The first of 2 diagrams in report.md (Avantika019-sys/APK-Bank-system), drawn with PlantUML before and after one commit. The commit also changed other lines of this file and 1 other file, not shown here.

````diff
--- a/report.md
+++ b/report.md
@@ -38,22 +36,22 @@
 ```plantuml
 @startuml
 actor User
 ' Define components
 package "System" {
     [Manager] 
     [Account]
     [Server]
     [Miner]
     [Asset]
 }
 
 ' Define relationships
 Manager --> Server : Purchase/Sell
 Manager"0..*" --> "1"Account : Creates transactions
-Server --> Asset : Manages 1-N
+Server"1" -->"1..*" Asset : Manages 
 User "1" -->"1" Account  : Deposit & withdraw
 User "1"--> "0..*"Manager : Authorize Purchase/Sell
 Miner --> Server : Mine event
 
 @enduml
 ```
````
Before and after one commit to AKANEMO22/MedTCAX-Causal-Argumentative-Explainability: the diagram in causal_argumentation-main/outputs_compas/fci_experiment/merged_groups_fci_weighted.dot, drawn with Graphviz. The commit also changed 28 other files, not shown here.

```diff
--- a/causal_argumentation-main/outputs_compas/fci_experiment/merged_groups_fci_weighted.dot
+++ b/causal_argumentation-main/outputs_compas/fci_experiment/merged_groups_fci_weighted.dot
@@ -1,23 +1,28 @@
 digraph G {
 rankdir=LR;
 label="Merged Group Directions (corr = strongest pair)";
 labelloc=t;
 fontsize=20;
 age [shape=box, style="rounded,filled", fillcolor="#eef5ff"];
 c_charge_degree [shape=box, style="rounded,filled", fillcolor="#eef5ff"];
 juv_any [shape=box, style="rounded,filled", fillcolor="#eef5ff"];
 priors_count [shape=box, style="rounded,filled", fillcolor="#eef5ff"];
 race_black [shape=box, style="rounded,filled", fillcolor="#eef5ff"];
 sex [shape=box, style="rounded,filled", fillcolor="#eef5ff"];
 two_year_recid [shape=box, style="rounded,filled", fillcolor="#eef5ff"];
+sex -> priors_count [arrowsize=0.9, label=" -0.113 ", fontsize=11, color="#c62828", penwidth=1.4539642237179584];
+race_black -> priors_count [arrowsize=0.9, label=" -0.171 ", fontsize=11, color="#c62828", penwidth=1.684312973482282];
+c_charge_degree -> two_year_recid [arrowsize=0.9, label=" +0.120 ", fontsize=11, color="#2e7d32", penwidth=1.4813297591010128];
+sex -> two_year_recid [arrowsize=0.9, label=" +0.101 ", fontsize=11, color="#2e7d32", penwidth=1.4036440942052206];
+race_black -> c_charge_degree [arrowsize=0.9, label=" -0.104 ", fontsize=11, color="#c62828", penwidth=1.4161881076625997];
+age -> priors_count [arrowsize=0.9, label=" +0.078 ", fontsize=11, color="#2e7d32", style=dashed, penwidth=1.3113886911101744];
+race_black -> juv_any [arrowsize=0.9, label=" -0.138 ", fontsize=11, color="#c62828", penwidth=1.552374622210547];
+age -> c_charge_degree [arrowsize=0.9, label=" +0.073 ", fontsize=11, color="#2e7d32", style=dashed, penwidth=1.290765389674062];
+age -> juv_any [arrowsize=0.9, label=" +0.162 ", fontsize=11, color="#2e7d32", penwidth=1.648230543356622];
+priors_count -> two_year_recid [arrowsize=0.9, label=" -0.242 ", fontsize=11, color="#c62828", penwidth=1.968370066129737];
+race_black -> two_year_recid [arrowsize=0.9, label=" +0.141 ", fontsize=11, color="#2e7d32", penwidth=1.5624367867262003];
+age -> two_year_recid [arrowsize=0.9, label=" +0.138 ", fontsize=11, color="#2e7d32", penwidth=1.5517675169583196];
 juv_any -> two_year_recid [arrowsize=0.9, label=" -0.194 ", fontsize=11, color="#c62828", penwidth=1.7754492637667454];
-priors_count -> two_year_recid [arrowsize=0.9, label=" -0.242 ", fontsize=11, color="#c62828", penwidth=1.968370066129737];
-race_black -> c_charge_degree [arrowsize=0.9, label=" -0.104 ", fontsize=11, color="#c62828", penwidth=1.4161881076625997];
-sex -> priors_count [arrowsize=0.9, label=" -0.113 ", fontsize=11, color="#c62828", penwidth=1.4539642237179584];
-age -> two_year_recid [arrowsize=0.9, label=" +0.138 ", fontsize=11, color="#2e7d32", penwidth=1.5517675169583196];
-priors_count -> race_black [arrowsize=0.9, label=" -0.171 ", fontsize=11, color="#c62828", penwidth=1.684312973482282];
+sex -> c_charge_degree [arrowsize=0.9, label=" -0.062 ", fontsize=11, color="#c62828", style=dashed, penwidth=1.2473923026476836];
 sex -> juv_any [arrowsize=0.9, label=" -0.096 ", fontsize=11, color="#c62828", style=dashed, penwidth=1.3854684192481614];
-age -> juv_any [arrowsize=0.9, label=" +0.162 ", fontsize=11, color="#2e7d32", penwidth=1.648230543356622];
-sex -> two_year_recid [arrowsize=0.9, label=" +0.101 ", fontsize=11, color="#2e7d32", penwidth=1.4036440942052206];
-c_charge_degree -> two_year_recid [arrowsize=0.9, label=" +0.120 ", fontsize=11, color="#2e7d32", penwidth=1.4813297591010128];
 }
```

★ ★ ★ ★ ★

Each line of the records above should be copied exactly.

The first of 2 diagrams in report.md (Avantika019-sys/APK-Bank-system), drawn with PlantUML before and after one commit. The commit also changed other lines of this file and 1 other file, not shown here.

````diff
--- a/report.md
+++ b/report.md
@@ -38,22 +36,22 @@
 ```plantuml
 @startuml
 actor User
 ' Define components
 package "System" {
     [Manager] 
     [Account]
     [Server]
     [Miner]
     [Asset]
 }
 
 ' Define relationships
 Manager --> Server : Purchase/Sell
 Manager"0..*" --> "1"Account : Creates transactions
-Server --> Asset : Manages 1-N
+Server"1" -->"1..*" Asset : Manages 
 User "1" -->"1" Account  : Deposit & withdraw
 User "1"--> "0..*"Manager : Authorize Purchase/Sell
 Miner --> Server : Mine event
 
 @enduml
 ```
````
Before and after one commit to AKANEMO22/MedTCAX-Causal-Argumentative-Explainability: the diagram in causal_argumentation-main/outputs_compas/fci_experiment/merged_groups_fci_weighted.dot, drawn with Graphviz. The commit also changed 28 other files, not shown here.

```diff
--- a/causal_argumentation-main/outputs_compas/fci_experiment/merged_groups_fci_weighted.dot
+++ b/causal_argumentation-main/outputs_compas/fci_experiment/merged_groups_fci_weighted.dot
@@ -1,23 +1,28 @@
 digraph G {
 rankdir=LR;
 label="Merged Group Directions (corr = strongest pair)";
 labelloc=t;
 fontsize=20;
 age [shape=box, style="rounded,filled", fillcolor="#eef5ff"];
 c_charge_degree [shape=box, style="rounded,filled", fillcolor="#eef5ff"];
 juv_any [shape=box, style="rounded,filled", fillcolor="#eef5ff"];
 priors_count [shape=box, style="rounded,filled", fillcolor="#eef5ff"];
 race_black [shape=box, style="rounded,filled", fillcolor="#eef5ff"];
 sex [shape=box, style="rounded,filled", fillcolor="#eef5ff"];
 two_year_recid [shape=box, style="rounded,filled", fillcolor="#eef5ff"];
+sex -> priors_count [arrowsize=0.9, label=" -0.113 ", fontsize=11, color="#c62828", penwidth=1.4539642237179584];
+race_black -> priors_count [arrowsize=0.9, label=" -0.171 ", fontsize=11, color="#c62828", penwidth=1.684312973482282];
+c_charge_degree -> two_year_recid [arrowsize=0.9, label=" +0.120 ", fontsize=11, color="#2e7d32", penwidth=1.4813297591010128];
+sex -> two_year_recid [arrowsize=0.9, label=" +0.101 ", fontsize=11, color="#2e7d32", penwidth=1.4036440942052206];
+race_black -> c_charge_degree [arrowsize=0.9, label=" -0.104 ", fontsize=11, color="#c62828", penwidth=1.4161881076625997];
+age -> priors_count [arrowsize=0.9, label=" +0.078 ", fontsize=11, color="#2e7d32", style=dashed, penwidth=1.3113886911101744];
+race_black -> juv_any [arrowsize=0.9, label=" -0.138 ", fontsize=11, color="#c62828", penwidth=1.552374622210547];
+age -> c_charge_degree [arrowsize=0.9, label=" +0.073 ", fontsize=11, color="#2e7d32", style=dashed, penwidth=1.290765389674062];
+age -> juv_any [arrowsize=0.9, label=" +0.162 ", fontsize=11, color="#2e7d32", penwidth=1.648230543356622];
+priors_count -> two_year_recid [arrowsize=0.9, label=" -0.242 ", fontsize=11, color="#c62828", penwidth=1.968370066129737];
+race_black -> two_year_recid [arrowsize=0.9, label=" +0.141 ", fontsize=11, color="#2e7d32", penwidth=1.5624367867262003];
+age -> two_year_recid [arrowsize=0.9, label=" +0.138 ", fontsize=11, color="#2e7d32", penwidth=1.5517675169583196];
 juv_any -> two_year_recid [arrowsize=0.9, label=" -0.194 ", fontsize=11, color="#c62828", penwidth=1.7754492637667454];
-priors_count -> two_year_recid [arrowsize=0.9, label=" -0.242 ", fontsize=11, color="#c62828", penwidth=1.968370066129737];
-race_black -> c_charge_degree [arrowsize=0.9, label=" -0.104 ", fontsize=11, color="#c62828", penwidth=1.4161881076625997];
-sex -> priors_count [arrowsize=0.9, label=" -0.113 ", fontsize=11, color="#c62828", penwidth=1.4539642237179584];
-age -> two_year_recid [arrowsize=0.9, label=" +0.138 ", fontsize=11, color="#2e7d32", penwidth=1.5517675169583196];
-priors_count -> race_black [arrowsize=0.9, label=" -0.171 ", fontsize=11, color="#c62828", penwidth=1.684312973482282];
+sex -> c_charge_degree [arrowsize=0.9, label=" -0.062 ", fontsize=11, color="#c62828", style=dashed, penwidth=1.2473923026476836];
 sex -> juv_any [arrowsize=0.9, label=" -0.096 ", fontsize=11, color="#c62828", style=dashed, penwidth=1.3854684192481614];
-age -> juv_any [arrowsize=0.9, label=" +0.162 ", fontsize=11, color="#2e7d32", penwidth=1.648230543356622];
-sex -> two_year_recid [arrowsize=0.9, label=" +0.101 ", fontsize=11, color="#2e7d32", penwidth=1.4036440942052206];
-c_charge_degree -> two_year_recid [arrowsize=0.9, label=" +0.120 ", fontsize=11, color="#2e7d32", penwidth=1.4813297591010128];
 }
```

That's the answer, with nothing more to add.